The proposed Walgreens Boots Alliance, Inc. (NASDAQ:WBA) and Rite Aid Corporation (NYSE:RAD) deal continues to be drawn out and increasingly tumultuous between the companies involved and federal regulators. Recently, Rite Aid and Fred's Inc. (NASDAQ:FRED) shares dropped amid talk the Federal Trade Commission is leaning towards filing a lawsuit seeking to block Walgreens' planned acquisition of Rite Aid. In December of 2016, the companies announced an agreement to sell 865 stores to Fred’s for $950 million in cash. Earlier this year, Walgreens and Rite Aid agreed to divest more stores, boosting the number to 1,200 and to reduce their merger price.
Healthcare related stocks and more notably the biotech cohort saw a very tumultuous 2016. As the political backdrop, drug pricing debate and presidential election were thrusted into the spotlight, healthcare related stocks responded erratically to any news that would have a perceived impact on the industry.
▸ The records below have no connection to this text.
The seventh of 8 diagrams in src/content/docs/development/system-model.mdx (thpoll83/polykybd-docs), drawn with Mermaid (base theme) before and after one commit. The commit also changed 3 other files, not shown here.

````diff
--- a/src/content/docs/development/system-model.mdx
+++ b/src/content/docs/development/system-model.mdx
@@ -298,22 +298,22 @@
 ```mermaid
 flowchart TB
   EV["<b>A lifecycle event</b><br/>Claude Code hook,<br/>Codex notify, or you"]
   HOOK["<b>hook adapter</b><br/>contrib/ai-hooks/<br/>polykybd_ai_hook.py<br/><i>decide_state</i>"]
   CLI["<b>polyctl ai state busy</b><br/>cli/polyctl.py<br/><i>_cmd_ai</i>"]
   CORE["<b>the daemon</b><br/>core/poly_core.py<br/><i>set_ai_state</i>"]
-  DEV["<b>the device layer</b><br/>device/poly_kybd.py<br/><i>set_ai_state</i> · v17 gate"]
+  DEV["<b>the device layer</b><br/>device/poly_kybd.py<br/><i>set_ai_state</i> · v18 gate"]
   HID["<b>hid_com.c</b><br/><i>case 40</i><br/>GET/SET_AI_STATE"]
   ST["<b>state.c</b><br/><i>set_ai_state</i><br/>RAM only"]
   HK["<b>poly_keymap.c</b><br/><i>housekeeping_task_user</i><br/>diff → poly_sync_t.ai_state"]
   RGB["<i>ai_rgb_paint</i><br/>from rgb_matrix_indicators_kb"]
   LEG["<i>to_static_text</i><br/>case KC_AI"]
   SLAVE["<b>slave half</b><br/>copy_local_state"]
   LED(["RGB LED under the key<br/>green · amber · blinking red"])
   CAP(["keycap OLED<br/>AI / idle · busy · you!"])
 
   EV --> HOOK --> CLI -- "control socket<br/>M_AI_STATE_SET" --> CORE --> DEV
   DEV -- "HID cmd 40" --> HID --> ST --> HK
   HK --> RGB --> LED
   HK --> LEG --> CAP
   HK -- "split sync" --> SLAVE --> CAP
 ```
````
Now that 2016 it’s in the books, investors can look to 2017 and the new administration under president-elect Donald Trump. Since Donald Trump voiced his concerns over drug pricing, the initial rally in healthcare-related stocks has largely eroded to pre-election levels. Initially, the entire cohort saw significant gains as traders viewed a republican controlled government in positive light with regard to the healthcare sector. Considering the aforementioned factors throughout 2016, the iShares NASDAQ Biotechnology Index (Ticker:IBB) traded in a wide range with pronounced volatility after the presidential election posting a range of ~$240 to $344 or a 104-point gap. The upcoming 2017 year is shaping up to be an eventful one with continued uncertainty with regard to the political climate, governmental stance on mergers and acquisitions, potential deregulation, potential restructuring of the Affordable Care Act and a potentially more favorable tax and repatriation rates throughout the industry.
And it is taking place right now in your neighborhood. No, I'm not talking about ISIS invading your neighborhood, what I'm talking about is credit card payments to merchants.
Earlier this month, Apple announced its mobile payment system called ApplePay. The Apple iPhone 6 uses a technology called Near Field Communication or NFC, which is built into their new iPhones to pay for a product in a store that supports this technology. This is similar to Google Wallet which uses the same technology.
On one side of battlefield you have Apple Inc. (NASDAQ:AAPL), on the other side you have a consortium of merchants led by Wal-Mart Stores Inc. (NYSE:WMT), , which includes CVS Health Corporation (NYSE:CVS) and Rite Aid Corporation (NYSE:RAD). That consortium whose name is MCX (The Merchants Exchange) want to use their own mobile system that they have been developing since 2012. That system is named CurrentC. What's that going to do for consumers? You only have to look at the MCX website to understand what their goal is.
From the MCX Web site: "Merchant Customer Exchange is the only merchant-owned mobile commerce network built to streamline the customer shopping experience across all major retail verticals."
From the press kit: "It will also offer innovative features and benefits, such as merchant loyalty programs and instant coupon savings, all stored on the phone and available right at the point-of-sale."
Sounds very similar to Google wallet and ApplePay, does it not? Mobile payment solutions such as Google wallet have not really caught on with Millennials or anyone else for that matter. It was only when Apple came along with their new payment system that the MCX realized they had to attack. The first part of the attack was putting pressure on CVS Health Corporation (NYSE:CVS) and Rite Aid Corporation (NYSE:RAD) to turn off their NFC receivers on their cash registers so ApplePay would not work. What is strange is that Target, who is also a member of MCX, will accept ApplePay as it offers a more secure and superior method of payment over a regular credit card. Looking at some of the recent challenges that Target has had with credit card theft, it is understandable.
So today's poll question is:
If you have any comments you'd like to share with us about this post or about mobile payments in general, please feel free to leave them below this post.
Life is never boring, even in the mobile payments section.
Every success with MarketClub, Adam Hewison